First, while the non-aboriginals who have made Australia their home have embraced Aboriginal people and their culture as part of their modern heritage, Aboriginal people do not appear to accept non-aboriginal occupation of the Australian continent. They will for example call our national day (Australia Day) ‘Invasion Day’ and claim we ‘stole their land’.
The second point is this. The Australian Aboriginal people, as with indigenous people from many other places around the world, have difficulty adjusting to a modern western way of living. There are countless resources I could point to here but the below Wikipedia article on Indigenous Australians mentions some of the issues – (see bottom of article for Aboriginal issues relating to life expectancy, education, employment, health, crime and imprisonment and substance abuse.)
Thus; I do not think Bruce Fenton's thesis, or the below claim by Steven and Evan Strong, helps:
Steven and Evan Strong:

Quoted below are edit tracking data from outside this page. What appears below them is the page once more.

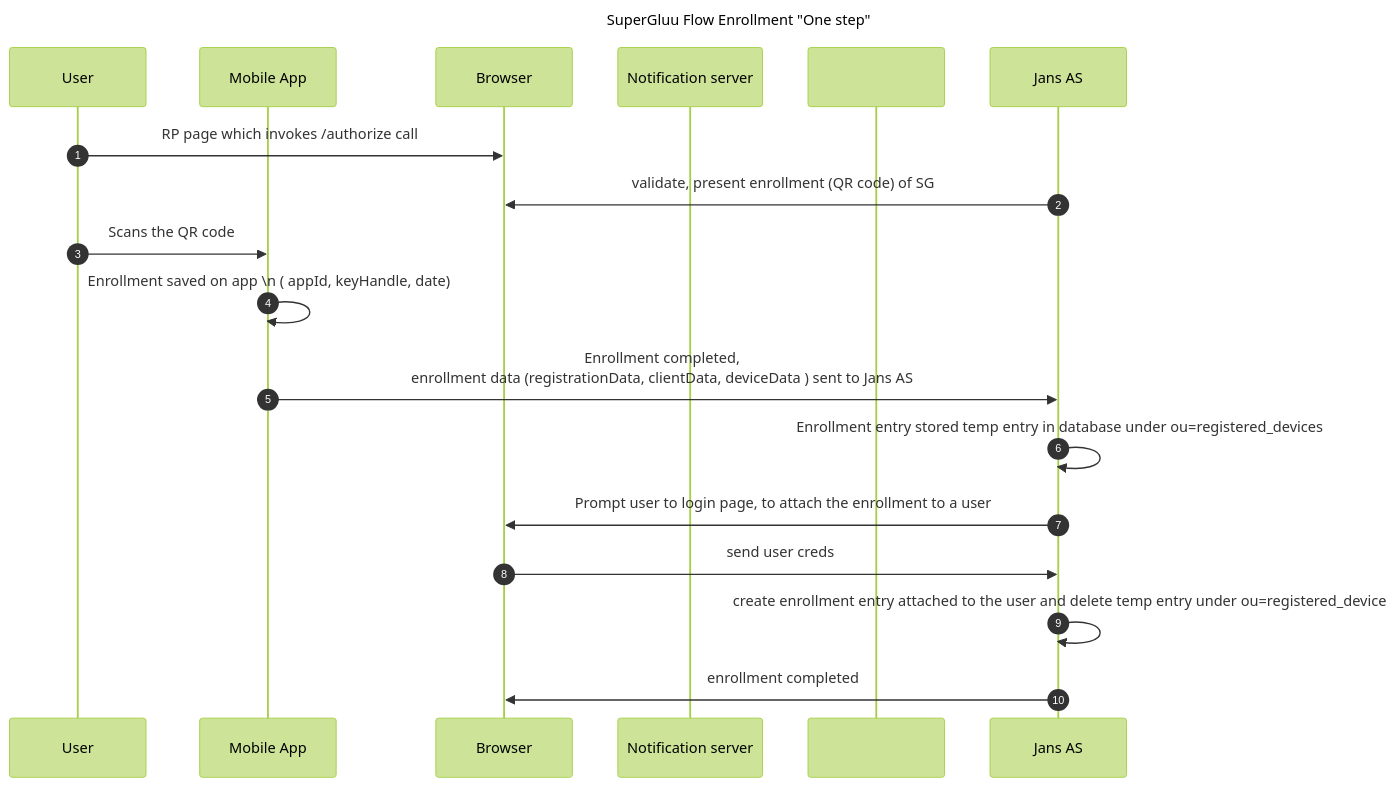
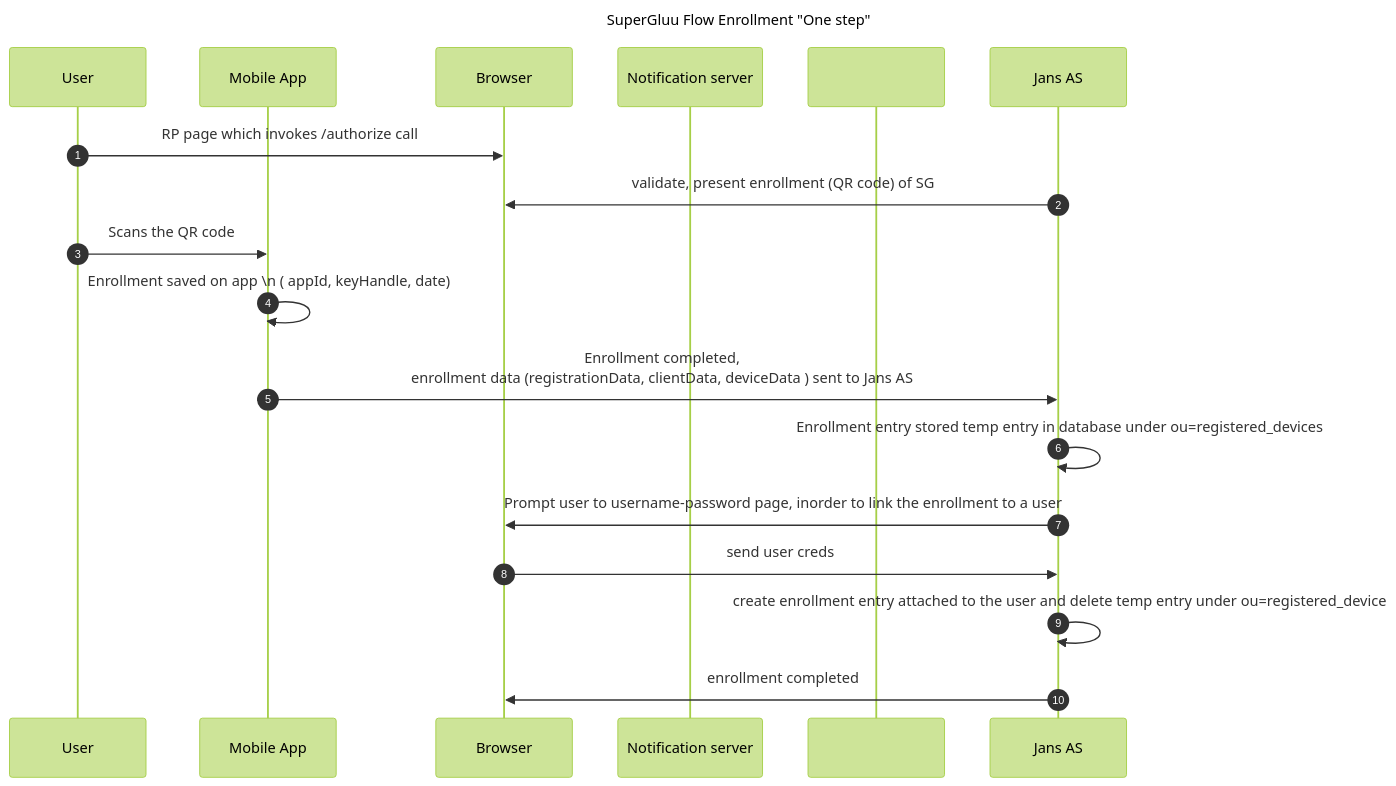
Before and after one commit to JanssenProject/jans: the third of 4 diagrams in docs/script-catalog/person_authentication/super-gluu-external-authenticator/README.md, drawn with Mermaid (forest theme). The commit also changed other lines of this file and 2 other files, not shown here.

````diff
--- a/docs/script-catalog/person_authentication/super-gluu-external-authenticator/README.md
+++ b/docs/script-catalog/person_authentication/super-gluu-external-authenticator/README.md
@@ -101,23 +139,23 @@
 ```mermaid
 sequenceDiagram
 title SuperGluu Flow Enrollment "One step"
 
 autonumber 1
 participant User
 participant Mobile App
 participant Browser
 participant Notification server
 participant Jans AS
 
 User->> Browser: RP page which invokes /authorize call
 Jans AS->>Browser: validate, present enrollment (QR code) of SG
 User->>Mobile App:  Scans the QR code
 Mobile App->> Mobile App: Enrollment saved on app \n ( appId, keyHandle, date)
 Mobile App->>Jans AS :  Enrollment completed, <br/>enrollment data (registrationData, clientData, deviceData ) sent to Jans AS
 Jans AS->>Jans AS: Enrollment entry stored temp entry in database under ou=registered_devices
-Jans AS->>Browser: Prompt user to login page, to attach the enrollment to a user
+Jans AS->>Browser: Prompt user to username-password page, inorder to link the enrollment to a user
 Browser->>Jans AS: send user creds
 Jans AS->>Jans AS: create enrollment entry attached to the user and delete temp entry under ou=registered_device
 Jans AS->>Browser: enrollment completed
 
 ```
````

Australian Original people set sail from Australia, not to, 50,000 years ago. We claim that Australian Original people sailed to and settled in America over 40,000 years ago, and visited many other places including Egypt, Japan, Africa, India etc. They were the first Homo sapiens who evolved before the Sapiens of Africa, and who gave the world art, axes, religion, marine technology, culture, co-operative living, language and surgery. refer: Forgotten Origin – Our Theory
I do not discount the remarkable ingenuity of the Aboriginal people. Their survival on the harsh Australian continent was remarkable – but any rational interpretation of our current situation would suggest that they should attempt to adjust to a modern 21st century life style – not the other way around.
Cathy Freeman carrying both the Australian and Aboriginal flags at her 400-metre win at Sydney 2000 Olympics
ABC footage and interviews of Australians celebrating Freeman’s Olympics win
click link in Wikipedia article - as seen bottom right of below screen shot
Please check the above Wikipedia article and watch the ABC footage taken of the crowd during, and after, Cathy’s win. Then tell me Aussies do not have affection or care for our indigenous people.
Living together with Aboriginal people accepting us – and we accepting them – is the only way forward.
Responding to my posts Bruce Fenton wrote:
Thank you for your response, I must admit to being disappointed to see that you have largely evaded my responses to your initial post and moved away into what seems to be personal religious convictions - divorced from any reasonable science based debate. …
Rather than provide any evidence to counter my points, you instead state that "the God Gametes theory contends...", well, so what if it does? That is just a stream of thought from inside your head, that is not verifiable evidence of anything at all. …
Your argument sounds to me like a religious one, in which case I am trying to have a reasonable scientific conversation with a religious zealot, which is absolute futile because religious thinking never requires a scientific basis and manipulates data as it suits. I think I am now understanding that you are promoting not so much a 'God Gametes Theory' as a 'God Gametes Religion' - I suppose I should have known the moment 'God' was brought into this conversation, it would likely not end well. …
I see now that we are talking to each-other from two separate realities with separate standards for scientific evidence and a reasonable debate.
Edited 1 time(s). Last edit at 26-Jun-17 11:29 by Robert Jameson.